The vice president made remarks to reporters inside the hall, calling the unique border area “the historic frontier of freedom” as he looked out through glass doors onto the blue buildings straddling the demarcation line that divides the peninsula.
But suddenly American and South Korean soldiers rushed out to form a security cordon, and Pence — accompanied by the commander of U.S. Forces Korea Gen. Vincent Brooks and their entourage — walked out onto the steps.
Two North Korean soldiers filmed the scene from their side of the concrete berm that separates the two sides in the truce village of Panmunjom.
Pence didn’t go any farther due to security concerns, but the unscripted move gave him a clear view of the communist state that has emerged as one of the main foreign policy issues facing President Donald Trump’s administration.
He said his visit to the tense border showed the U.S. resolve and warned the North not to test President Donald Trump.
North Korea tried but failed to launch a missile on Sunday, the day the vice president arrived in South Korea to start his first regional tour since taking office.
Pence hammered home Washington’s insistence that it would like to deal with the growing threat from North Korea through peaceful means such as negotiations — but is prepared to get tough.
The vice president, whose father was awarded a Bronze Star for his service as a soldier in the 1950-53 Korean War, also offered reassurances to South Korea that the United States will stand by its ally of nearly seven decades.
“All options are on the table to achieve the objectives and ensure the security of the people of this country and the stability of this region,” he said in his remarks to reporters.

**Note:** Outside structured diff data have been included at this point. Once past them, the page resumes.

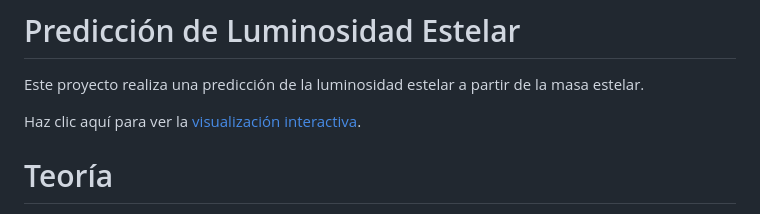
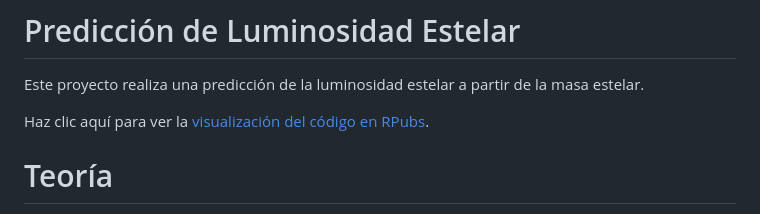
Before and after one commit to CesarArcano97/Predicci-n-luminosidad-estelar-a-partir-de-masa-estelar, a Markdown page: README.md, the part around the change. Drawn GitHub-style.

```diff
--- a/README.md
+++ b/README.md
@@ -2,7 +2,7 @@
 
 Este proyecto realiza una predicción de la luminosidad estelar a partir de la masa estelar.
 
-Haz clic aquí para ver la [visualización interactiva](https://rpubs.com/Arcano97/Box-Cox-Luminosidad-Masa-Estelar).
+Haz clic aquí para ver la [visualización del código en RPubs](https://rpubs.com/Arcano97/Box-Cox-Luminosidad-Masa-Estelar).
 
 # Teoría
 
```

“We seek peace, but America has always sought peace through strength, and my message here today … is a message of resolve,” he said, reiterating that “the era of strategic patience is over.”

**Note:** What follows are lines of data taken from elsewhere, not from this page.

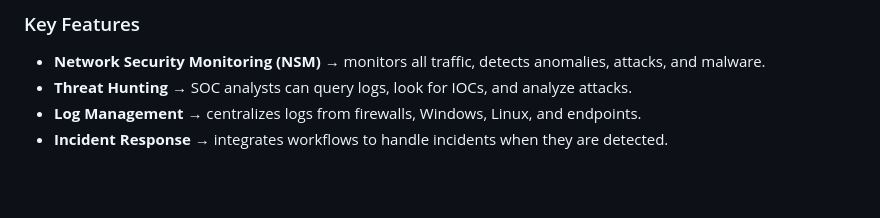
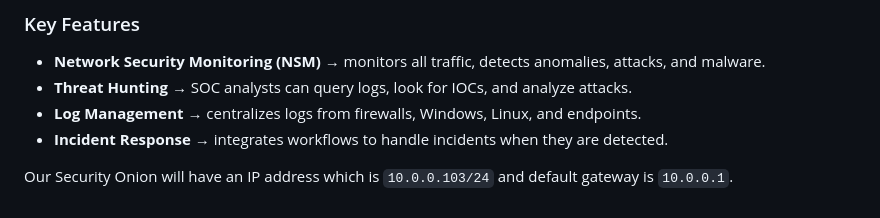
Before and after one commit to faviconico1910/ProjectX, a Markdown page: BuildAnEnterpriseNetwork/README.md, the part around the change. Drawn GitHub-style; blank space fills up the shorter version.

Commit message:
Update sec onion

````diff
--- a/BuildAnEnterpriseNetwork/README.md
+++ b/BuildAnEnterpriseNetwork/README.md
@@ -65,3 +65,5 @@ It’s not just a piece of software, but an **all-in-one cybersecurity platform*
 - **Threat Hunting** → SOC analysts can query logs, look for IOCs, and analyze attacks.
 - **Log Management** → centralizes logs from firewalls, Windows, Linux, and endpoints.
 - **Incident Response** → integrates workflows to handle incidents when they are detected.
+
+Our Security Onion will have an IP address which is ```10.0.0.103/24``` and default gateway is ```10.0.0.1```.
````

Trump has been outspoken in calling President Barack Obama’s policy toward the North, which relied heavily on diplomatic pressure and economic sanctions, a failure.

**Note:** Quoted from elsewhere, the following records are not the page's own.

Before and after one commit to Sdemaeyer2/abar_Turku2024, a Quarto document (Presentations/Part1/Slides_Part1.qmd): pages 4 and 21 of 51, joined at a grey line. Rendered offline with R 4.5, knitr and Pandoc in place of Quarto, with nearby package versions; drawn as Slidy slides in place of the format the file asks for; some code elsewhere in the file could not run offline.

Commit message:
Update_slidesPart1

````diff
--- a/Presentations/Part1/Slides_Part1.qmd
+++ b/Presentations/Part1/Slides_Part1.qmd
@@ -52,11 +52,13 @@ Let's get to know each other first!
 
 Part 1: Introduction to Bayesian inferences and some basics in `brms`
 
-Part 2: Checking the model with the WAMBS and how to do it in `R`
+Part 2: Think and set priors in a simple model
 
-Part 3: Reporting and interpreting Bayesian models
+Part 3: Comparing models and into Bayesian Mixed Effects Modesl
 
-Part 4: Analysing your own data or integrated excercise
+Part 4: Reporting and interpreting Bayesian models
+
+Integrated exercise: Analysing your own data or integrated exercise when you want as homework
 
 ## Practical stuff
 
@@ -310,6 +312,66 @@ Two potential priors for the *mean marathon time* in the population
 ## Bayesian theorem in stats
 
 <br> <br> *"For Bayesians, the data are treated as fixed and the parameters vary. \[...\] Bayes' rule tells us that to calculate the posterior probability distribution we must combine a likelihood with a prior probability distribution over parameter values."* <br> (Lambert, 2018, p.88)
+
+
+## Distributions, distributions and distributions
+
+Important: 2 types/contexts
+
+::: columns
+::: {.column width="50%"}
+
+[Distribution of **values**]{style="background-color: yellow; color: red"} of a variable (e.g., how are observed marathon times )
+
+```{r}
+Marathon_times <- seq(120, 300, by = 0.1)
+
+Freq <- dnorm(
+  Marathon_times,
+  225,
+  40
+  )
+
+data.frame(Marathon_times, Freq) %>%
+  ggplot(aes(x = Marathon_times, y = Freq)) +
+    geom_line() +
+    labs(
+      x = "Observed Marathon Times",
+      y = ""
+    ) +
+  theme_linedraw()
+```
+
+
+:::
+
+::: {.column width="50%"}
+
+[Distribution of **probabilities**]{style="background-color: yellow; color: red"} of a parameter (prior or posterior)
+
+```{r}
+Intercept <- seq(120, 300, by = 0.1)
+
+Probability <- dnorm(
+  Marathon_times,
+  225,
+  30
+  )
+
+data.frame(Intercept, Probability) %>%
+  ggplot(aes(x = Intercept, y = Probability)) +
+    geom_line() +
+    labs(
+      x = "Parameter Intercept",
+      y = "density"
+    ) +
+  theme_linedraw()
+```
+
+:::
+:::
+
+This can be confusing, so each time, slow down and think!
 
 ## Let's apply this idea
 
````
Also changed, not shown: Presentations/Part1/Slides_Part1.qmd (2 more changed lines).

But the administration has offered few details about how things will change, other than to say that China needs to take more action to rein in its communist ally.
Pence said he was “heartened” by China’s recent moves regarding the North but insisted more needed to be done.
“Either China will deal with this problem or the United States and its allies will,” he said. “We want to see change. We want to see North Korea abandon its reckless path.”
Pence, who arrived at nearby Camp Bonifas by helicopter, also viewed North Korea from the hilltop Observation Point Ouellette.
He later greeted U.S. and South Korean soldiers at a dining facility before rain forced him to ride in a motorcade back to Seoul for a meeting with South Korea’s acting president, Hwang Kyo-ahn.
“Just in the past two weeks, the world witnessed the strength and resolve of our new president in actions taken in Syria and Afghanistan,” Pence said later at a joint press conference. “North Korea would do well not to test his resolve or the strength of the armed forces of the United States in this region.”
Pence is scheduled to travel to Japan on Tuesday, where he will meet with Prime Minister Shinzo Abe.
Speaking to the national Diet on Monday, Abe called for more pressure on the North Koreans so they will respond seriously to talks.
“Needless to say, diplomatic effort is important to maintain peace,” Abe said, according to The Associated Press. “But dialogue for the sake of having dialogue is meaningless.”
On Wednesday, Pence is scheduled to speak to sailors aboard the aircraft carrier USS Ronald Reagan at Yokosuka Naval Base.